§ **EXERCISE OBJECTIVE**
When a line of the entries contains the word "padding", report that line.

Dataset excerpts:
-=-=-=-=-

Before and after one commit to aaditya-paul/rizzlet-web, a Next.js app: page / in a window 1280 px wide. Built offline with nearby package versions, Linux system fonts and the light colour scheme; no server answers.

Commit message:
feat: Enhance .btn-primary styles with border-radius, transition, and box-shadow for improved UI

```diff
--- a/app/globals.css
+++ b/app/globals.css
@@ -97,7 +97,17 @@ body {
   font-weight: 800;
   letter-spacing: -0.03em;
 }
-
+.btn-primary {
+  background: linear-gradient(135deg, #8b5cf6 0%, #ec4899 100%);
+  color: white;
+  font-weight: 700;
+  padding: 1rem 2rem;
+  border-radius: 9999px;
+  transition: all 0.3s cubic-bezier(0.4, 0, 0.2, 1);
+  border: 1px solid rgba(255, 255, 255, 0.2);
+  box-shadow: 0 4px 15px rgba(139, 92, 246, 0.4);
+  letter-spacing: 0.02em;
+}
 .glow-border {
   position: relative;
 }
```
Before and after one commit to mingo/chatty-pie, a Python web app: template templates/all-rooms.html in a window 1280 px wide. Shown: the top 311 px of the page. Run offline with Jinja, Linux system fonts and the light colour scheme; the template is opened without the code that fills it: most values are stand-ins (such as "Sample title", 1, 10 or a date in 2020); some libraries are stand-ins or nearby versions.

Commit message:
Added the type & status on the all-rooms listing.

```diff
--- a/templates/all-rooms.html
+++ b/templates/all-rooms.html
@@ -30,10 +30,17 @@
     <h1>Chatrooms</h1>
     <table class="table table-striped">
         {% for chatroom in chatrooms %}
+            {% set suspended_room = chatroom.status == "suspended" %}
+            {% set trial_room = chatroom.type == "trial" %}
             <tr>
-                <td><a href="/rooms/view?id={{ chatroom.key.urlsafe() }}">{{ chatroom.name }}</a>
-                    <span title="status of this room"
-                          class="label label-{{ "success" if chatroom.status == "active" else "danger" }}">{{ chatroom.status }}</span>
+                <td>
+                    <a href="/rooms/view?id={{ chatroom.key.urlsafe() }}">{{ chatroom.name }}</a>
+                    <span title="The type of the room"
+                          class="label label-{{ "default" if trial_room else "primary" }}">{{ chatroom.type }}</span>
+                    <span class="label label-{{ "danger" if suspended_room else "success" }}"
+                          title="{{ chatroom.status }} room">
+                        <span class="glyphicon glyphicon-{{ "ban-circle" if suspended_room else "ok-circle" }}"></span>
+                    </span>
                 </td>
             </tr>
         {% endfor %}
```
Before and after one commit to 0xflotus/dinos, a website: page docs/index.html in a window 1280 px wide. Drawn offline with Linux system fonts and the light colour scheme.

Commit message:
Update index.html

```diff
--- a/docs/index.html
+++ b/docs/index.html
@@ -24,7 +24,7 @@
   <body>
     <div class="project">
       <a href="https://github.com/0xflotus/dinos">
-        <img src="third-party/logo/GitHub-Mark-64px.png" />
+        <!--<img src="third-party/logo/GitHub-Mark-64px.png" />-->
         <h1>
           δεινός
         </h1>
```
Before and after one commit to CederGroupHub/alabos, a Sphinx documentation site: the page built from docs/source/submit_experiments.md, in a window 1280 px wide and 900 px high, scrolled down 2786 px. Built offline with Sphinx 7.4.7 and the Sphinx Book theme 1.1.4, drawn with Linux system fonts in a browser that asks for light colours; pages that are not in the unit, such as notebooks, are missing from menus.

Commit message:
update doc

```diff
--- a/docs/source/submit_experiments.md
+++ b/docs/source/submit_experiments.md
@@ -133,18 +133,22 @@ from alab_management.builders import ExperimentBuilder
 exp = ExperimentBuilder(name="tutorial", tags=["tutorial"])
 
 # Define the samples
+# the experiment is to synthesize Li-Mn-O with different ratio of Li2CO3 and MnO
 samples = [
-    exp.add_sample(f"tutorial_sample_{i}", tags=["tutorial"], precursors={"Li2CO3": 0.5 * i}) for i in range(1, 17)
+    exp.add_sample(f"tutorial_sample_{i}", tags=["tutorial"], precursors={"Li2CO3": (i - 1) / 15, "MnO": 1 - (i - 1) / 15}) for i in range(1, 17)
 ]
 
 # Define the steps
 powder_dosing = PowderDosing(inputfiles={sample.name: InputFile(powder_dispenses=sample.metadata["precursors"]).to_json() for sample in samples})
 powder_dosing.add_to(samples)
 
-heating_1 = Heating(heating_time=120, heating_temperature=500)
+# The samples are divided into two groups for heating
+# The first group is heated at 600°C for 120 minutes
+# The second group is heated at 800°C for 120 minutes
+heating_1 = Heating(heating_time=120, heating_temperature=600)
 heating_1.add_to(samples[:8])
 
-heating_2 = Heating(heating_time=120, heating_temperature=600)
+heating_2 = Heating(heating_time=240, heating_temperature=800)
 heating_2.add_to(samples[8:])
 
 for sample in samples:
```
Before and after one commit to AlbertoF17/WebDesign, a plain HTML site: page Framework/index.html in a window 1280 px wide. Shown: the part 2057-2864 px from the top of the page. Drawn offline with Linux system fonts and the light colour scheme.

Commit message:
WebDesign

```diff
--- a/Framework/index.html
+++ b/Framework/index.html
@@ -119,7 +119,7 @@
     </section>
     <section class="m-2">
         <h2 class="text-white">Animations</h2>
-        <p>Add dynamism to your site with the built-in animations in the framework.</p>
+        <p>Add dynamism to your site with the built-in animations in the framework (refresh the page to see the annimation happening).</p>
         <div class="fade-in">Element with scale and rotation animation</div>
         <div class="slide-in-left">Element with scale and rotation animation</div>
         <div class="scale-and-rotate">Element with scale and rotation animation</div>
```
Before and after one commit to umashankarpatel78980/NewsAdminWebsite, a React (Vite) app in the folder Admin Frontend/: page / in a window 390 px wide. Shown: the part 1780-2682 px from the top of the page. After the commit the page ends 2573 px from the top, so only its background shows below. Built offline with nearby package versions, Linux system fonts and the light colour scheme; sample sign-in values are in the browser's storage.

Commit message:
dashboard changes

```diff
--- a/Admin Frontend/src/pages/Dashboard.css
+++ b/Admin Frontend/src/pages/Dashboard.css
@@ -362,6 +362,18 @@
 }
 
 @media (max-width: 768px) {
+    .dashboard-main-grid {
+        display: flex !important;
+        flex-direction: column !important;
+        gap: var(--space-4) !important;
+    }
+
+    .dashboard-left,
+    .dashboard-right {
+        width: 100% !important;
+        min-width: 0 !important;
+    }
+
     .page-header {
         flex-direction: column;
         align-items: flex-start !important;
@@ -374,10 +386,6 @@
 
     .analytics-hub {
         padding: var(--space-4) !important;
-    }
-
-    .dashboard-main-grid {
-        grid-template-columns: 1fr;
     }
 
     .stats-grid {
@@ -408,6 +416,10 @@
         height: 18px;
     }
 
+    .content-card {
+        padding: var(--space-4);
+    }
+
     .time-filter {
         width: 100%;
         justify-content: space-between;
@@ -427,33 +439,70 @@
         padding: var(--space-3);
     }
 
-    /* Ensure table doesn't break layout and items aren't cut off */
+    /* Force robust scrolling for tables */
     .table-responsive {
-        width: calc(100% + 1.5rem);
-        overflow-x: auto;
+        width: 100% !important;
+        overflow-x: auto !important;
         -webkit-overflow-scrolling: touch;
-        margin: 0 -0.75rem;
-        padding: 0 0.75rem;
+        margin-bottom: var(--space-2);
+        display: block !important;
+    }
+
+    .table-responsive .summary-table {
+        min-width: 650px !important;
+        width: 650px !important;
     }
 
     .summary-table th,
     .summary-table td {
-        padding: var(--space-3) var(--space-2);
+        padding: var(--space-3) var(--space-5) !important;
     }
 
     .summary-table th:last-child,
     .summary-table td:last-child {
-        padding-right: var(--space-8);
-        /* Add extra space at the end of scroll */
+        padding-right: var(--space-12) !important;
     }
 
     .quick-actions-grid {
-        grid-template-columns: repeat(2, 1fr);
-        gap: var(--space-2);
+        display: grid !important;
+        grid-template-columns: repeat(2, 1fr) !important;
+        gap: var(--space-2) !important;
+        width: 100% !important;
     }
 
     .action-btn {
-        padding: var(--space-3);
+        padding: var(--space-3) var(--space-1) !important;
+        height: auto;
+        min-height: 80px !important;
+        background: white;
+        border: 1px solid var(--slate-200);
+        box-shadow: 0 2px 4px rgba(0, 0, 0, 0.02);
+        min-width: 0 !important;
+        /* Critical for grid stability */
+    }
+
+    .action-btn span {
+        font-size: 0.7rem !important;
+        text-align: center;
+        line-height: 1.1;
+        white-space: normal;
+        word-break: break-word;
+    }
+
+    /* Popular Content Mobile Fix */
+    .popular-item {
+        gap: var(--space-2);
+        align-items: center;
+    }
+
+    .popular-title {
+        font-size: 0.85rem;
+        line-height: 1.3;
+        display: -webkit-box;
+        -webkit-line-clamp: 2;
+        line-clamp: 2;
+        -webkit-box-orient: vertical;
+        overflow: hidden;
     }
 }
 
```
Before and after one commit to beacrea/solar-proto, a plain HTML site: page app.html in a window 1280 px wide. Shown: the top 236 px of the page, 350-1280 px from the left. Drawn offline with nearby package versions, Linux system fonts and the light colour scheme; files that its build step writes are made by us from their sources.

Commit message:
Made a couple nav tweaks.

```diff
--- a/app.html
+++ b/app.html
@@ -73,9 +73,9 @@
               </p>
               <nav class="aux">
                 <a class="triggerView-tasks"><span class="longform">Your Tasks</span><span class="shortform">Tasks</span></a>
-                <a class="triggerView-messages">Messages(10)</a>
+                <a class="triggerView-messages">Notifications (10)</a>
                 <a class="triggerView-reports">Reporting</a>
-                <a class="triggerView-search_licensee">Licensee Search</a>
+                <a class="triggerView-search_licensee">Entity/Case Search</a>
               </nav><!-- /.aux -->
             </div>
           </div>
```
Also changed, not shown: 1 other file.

-=-=-=-=-

§ **RESPONSE TO THE TASK**
+  padding: 1rem 2rem;
         padding: var(--space-4) !important;
+        padding: var(--space-4);
         padding: var(--space-3);
-        padding: 0 0.75rem;
-        padding: var(--space-3) var(--space-2);
+        padding: var(--space-3) var(--space-5) !important;
-        padding-right: var(--space-8);
+        padding-right: var(--space-12) !important;
-        padding: var(--space-3);
+        padding: var(--space-3) var(--space-1) !important;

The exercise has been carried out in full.